Whenever a line in the listing below holds the string "apply", include it in the count. Say how many such lines there are and nothing more.
---*---
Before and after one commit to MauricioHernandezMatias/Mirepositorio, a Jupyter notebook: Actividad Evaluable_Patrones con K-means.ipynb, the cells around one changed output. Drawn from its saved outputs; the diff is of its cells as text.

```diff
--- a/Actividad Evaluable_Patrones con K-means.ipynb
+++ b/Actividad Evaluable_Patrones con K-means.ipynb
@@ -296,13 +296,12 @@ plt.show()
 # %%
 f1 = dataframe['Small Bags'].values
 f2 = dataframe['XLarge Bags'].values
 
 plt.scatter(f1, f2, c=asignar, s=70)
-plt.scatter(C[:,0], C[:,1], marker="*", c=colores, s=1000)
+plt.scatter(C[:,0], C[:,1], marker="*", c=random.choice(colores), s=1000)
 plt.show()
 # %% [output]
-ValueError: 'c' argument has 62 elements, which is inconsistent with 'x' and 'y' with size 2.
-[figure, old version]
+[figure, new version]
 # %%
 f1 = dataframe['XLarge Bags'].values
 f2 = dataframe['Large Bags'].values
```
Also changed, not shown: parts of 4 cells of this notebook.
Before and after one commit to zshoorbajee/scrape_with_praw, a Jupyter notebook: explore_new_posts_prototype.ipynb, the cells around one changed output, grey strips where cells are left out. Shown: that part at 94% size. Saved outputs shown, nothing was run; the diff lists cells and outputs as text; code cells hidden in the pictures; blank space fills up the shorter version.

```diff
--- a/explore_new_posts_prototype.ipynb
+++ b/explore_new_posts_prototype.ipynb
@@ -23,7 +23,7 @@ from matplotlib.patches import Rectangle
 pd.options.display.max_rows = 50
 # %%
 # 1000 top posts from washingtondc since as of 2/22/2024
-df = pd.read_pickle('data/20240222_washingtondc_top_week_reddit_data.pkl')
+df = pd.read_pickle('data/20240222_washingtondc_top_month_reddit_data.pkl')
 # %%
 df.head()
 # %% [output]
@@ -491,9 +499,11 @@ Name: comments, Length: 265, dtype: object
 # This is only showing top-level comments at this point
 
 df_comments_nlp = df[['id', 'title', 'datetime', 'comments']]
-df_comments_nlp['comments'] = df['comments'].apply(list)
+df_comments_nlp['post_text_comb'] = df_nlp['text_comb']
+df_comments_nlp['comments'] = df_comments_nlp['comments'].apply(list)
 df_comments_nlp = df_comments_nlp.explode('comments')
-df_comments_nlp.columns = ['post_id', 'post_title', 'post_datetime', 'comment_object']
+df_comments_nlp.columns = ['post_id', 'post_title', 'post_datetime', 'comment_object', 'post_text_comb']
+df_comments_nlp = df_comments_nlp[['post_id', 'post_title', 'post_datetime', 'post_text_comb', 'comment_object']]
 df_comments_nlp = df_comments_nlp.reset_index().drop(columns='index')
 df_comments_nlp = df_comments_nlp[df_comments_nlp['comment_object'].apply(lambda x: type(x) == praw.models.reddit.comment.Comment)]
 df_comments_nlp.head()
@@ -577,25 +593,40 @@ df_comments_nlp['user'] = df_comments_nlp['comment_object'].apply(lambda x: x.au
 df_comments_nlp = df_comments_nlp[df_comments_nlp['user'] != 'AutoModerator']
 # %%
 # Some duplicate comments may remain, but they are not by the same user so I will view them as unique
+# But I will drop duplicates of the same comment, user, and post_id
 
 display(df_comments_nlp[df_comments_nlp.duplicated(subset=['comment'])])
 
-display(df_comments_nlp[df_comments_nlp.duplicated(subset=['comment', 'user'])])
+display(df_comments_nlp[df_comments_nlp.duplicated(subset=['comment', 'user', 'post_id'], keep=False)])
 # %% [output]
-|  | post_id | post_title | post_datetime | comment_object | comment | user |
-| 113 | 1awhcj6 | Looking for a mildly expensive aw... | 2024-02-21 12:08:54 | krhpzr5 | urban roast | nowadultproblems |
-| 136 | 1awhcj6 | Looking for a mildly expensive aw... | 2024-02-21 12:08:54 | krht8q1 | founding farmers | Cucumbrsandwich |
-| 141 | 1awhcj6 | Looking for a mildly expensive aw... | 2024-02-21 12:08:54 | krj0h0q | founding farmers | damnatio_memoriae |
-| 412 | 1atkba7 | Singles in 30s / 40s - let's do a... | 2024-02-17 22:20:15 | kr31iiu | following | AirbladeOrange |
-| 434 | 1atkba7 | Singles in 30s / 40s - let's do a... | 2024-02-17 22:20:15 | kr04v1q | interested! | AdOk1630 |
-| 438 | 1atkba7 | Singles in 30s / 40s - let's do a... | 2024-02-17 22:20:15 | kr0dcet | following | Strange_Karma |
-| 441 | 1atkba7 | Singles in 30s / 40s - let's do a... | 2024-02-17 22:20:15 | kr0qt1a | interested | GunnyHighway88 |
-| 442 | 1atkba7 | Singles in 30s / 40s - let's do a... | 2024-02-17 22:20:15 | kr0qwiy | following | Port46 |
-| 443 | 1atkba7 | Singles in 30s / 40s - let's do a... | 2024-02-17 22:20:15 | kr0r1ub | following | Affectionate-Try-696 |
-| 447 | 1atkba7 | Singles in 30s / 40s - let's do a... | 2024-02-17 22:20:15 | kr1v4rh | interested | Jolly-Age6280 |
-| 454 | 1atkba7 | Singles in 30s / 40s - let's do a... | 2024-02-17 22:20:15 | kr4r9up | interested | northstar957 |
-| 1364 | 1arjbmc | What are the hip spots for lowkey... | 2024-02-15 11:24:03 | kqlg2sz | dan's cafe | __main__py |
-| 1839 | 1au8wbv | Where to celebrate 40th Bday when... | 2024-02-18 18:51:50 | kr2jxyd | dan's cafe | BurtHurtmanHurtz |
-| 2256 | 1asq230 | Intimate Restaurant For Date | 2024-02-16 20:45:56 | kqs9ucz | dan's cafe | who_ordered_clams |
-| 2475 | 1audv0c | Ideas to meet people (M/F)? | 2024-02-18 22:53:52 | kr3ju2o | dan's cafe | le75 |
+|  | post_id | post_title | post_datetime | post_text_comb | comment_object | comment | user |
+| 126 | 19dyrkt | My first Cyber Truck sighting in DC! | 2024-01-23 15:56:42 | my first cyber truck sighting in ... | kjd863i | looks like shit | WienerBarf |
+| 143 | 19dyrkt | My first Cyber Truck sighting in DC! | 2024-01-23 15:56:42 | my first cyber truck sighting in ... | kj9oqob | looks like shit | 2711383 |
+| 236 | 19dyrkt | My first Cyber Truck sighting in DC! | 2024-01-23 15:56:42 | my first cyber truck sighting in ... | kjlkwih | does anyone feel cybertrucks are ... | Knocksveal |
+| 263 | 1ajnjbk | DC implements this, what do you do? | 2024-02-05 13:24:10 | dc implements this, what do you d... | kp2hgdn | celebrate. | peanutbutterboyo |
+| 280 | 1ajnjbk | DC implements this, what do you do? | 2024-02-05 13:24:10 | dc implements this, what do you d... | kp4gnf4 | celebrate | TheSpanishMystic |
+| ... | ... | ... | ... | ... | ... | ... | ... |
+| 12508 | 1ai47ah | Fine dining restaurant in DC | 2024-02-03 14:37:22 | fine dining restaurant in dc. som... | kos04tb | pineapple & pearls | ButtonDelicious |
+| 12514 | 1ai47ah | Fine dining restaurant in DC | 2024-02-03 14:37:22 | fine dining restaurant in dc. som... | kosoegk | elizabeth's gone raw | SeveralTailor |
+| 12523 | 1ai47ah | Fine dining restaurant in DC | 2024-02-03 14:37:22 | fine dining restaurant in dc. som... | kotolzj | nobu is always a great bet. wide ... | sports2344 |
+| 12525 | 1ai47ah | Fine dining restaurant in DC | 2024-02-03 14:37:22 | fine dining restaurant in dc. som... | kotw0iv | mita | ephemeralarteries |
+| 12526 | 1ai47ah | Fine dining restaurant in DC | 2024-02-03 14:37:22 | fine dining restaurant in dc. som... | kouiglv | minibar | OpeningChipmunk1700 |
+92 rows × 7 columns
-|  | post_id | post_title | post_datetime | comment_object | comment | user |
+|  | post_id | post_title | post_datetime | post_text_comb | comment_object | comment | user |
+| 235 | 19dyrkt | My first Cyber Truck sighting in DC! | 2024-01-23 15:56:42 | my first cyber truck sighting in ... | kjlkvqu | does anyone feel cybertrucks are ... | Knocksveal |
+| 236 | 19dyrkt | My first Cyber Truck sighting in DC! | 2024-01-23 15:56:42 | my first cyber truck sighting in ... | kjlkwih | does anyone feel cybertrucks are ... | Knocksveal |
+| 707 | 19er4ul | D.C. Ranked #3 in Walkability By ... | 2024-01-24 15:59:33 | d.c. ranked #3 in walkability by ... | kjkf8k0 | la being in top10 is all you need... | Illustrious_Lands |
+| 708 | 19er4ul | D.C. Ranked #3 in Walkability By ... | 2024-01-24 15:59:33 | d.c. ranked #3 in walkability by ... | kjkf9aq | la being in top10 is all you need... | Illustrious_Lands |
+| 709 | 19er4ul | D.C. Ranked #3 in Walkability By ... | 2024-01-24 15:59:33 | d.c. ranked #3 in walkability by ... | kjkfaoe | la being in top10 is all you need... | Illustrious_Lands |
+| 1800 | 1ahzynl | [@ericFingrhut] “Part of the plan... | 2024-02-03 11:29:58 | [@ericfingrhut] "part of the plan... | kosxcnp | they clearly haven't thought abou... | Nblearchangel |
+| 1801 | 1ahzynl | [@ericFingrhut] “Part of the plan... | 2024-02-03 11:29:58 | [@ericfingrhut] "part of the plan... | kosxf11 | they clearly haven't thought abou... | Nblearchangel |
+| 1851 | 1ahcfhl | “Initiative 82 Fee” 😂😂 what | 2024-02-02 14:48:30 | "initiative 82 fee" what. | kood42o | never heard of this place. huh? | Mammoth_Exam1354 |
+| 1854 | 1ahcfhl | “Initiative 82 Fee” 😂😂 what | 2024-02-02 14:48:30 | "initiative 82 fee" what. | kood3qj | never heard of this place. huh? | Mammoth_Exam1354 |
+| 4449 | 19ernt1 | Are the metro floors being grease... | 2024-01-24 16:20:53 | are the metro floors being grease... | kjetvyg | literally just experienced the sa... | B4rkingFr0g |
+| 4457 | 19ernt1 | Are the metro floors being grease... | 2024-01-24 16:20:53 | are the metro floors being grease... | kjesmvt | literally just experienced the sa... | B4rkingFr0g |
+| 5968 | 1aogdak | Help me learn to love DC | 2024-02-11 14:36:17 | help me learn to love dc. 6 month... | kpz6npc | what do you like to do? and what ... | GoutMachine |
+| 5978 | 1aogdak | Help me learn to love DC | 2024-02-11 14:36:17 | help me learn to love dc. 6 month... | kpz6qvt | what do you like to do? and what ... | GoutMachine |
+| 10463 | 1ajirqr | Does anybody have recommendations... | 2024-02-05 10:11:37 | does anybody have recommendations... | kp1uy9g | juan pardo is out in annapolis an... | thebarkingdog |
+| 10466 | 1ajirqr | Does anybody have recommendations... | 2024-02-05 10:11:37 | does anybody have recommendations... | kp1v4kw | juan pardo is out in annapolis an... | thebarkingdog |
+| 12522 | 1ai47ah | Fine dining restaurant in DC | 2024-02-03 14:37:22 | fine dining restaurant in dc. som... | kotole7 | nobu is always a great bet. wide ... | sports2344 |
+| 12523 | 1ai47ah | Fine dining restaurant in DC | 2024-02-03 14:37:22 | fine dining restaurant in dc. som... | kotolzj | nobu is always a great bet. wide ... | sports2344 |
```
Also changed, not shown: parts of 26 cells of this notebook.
---*---
Completed task:
4